"Opening up the river really is a key element of the scheme."
The first phase of public consultation is due to begin in June.
That will involve talking to landowners, people who live nearby, businesses, councillors and community groups to establish what people want to see happen in the area.
That consultation would then lead to a second stage, where feedback on the concept masterplan would be sought.
The third stage, in 2022, would be to draw up a detailed business case to unlock the money to enable the schemes to go ahead.
The former Colman's and Britvic site has been bought by London-based Fuel Properties, which intends to pump £40m into redeveloping it.
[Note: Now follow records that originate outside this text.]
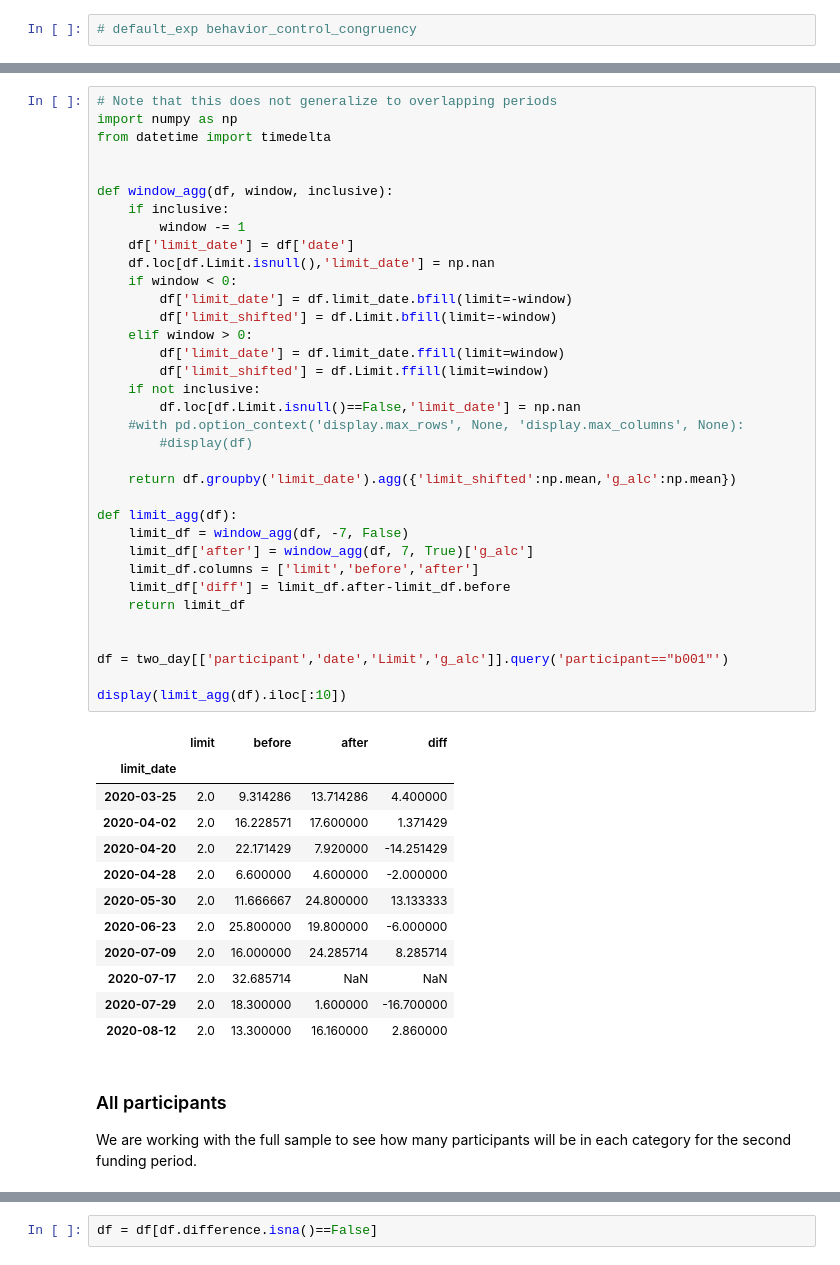
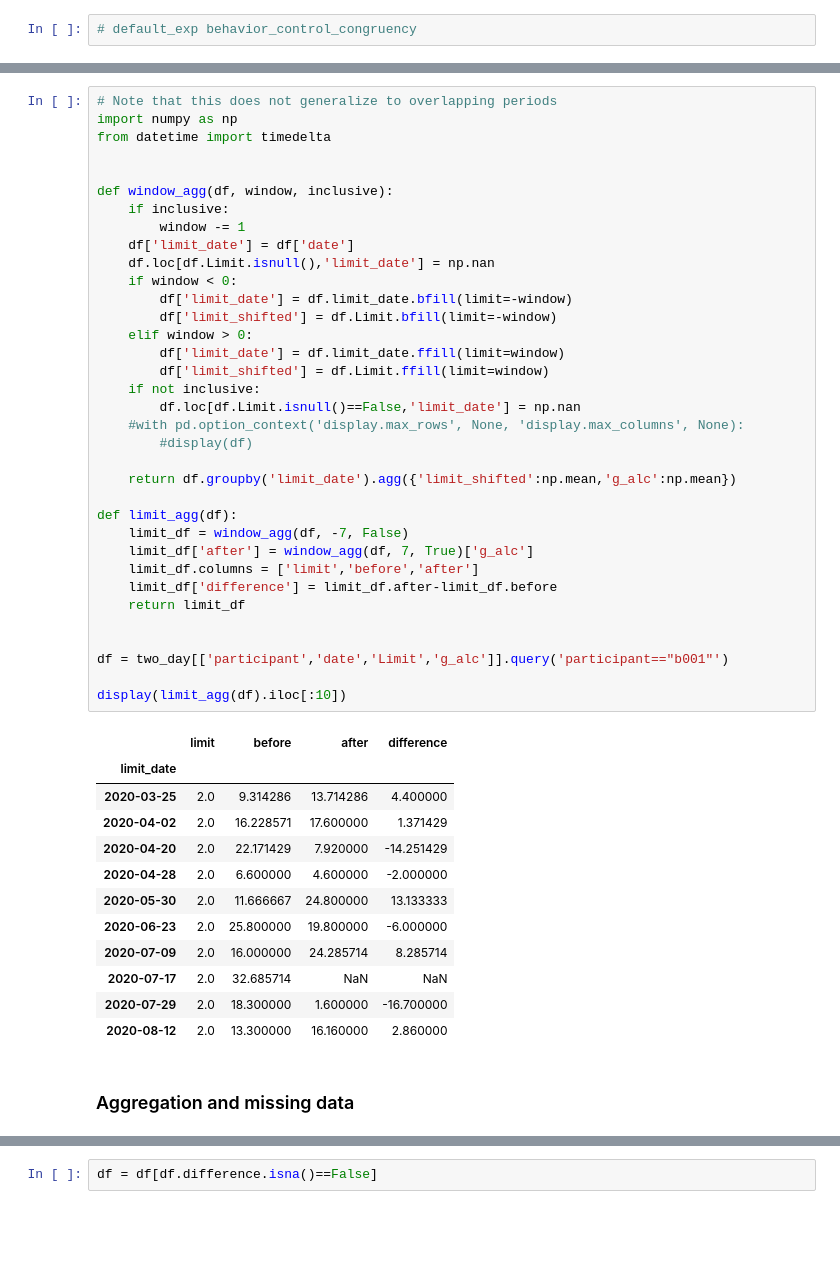
Before and after one commit to hgzech/trr265, a Jupyter notebook: notebooks/28_behavior_control_congruency.ipynb, the cells around one changed output, grey strips where cells are left out. Saved outputs shown, nothing was run; the diff lists cells and outputs as text; blank space fills up the shorter version.

```diff
--- a/notebooks/28_behavior_control_congruency.ipynb
+++ b/notebooks/28_behavior_control_congruency.ipynb
@@ -64,35 +73,35 @@ from datetime import timedelta
 
 def window_agg(df, window, inclusive):
     if inclusive:
         window -= 1
     df['limit_date'] = df['date']
     df.loc[df.Limit.isnull(),'limit_date'] = np.nan
     if window < 0:
         df['limit_date'] = df.limit_date.bfill(limit=-window)
         df['limit_shifted'] = df.Limit.bfill(limit=-window)
     elif window > 0:
         df['limit_date'] = df.limit_date.ffill(limit=window)
         df['limit_shifted'] = df.Limit.ffill(limit=window)
     if not inclusive:
         df.loc[df.Limit.isnull()==False,'limit_date'] = np.nan
     #with pd.option_context('display.max_rows', None, 'display.max_columns', None):
         #display(df)
 
     return df.groupby('limit_date').agg({'limit_shifted':np.mean,'g_alc':np.mean})
 
 def limit_agg(df):
     limit_df = window_agg(df, -7, False)
     limit_df['after'] = window_agg(df, 7, True)['g_alc']
     limit_df.columns = ['limit','before','after']
-    limit_df['diff'] = limit_df.after-limit_df.before
+    limit_df['difference'] = limit_df.after-limit_df.before
     return limit_df
 
 
 df = two_day[['participant','date','Limit','g_alc']].query('participant=="b001"')
 
 display(limit_agg(df).iloc[:10])
 # %% [output]
-|  | limit | before | after | diff |
+|  | limit | before | after | difference |
 | limit_date |  |  |  |  |
 | 2020-03-25 | 2.0 | 9.314286 | 13.714286 | 4.400000 |
 | 2020-04-02 | 2.0 | 16.228571 | 17.600000 | 1.371429 |
@@ -104,9 +113,8 @@ display(limit_agg(df).iloc[:10])
 | 2020-07-17 | 2.0 | 32.685714 | NaN | NaN |
 | 2020-07-29 | 2.0 | 18.300000 | 1.600000 | -16.700000 |
 | 2020-08-12 | 2.0 | 13.300000 | 16.160000 | 2.860000 |
-# %% [markdown]
-### All participants
-We are working with the full sample to see how many participants will be in each category for the second funding period.
+# %% [markdown]
+### Aggregation and missing data
 # %%
 len(two_day.participant.unique())
 # %% [output]
```
Also changed, not shown: parts of 122 cells of this notebook, 22 other files.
And businessman Andre Serruys, who heads SPC Holdings, which owns the Deal Ground, has plans for at least 1,600 new homes centred around a marina.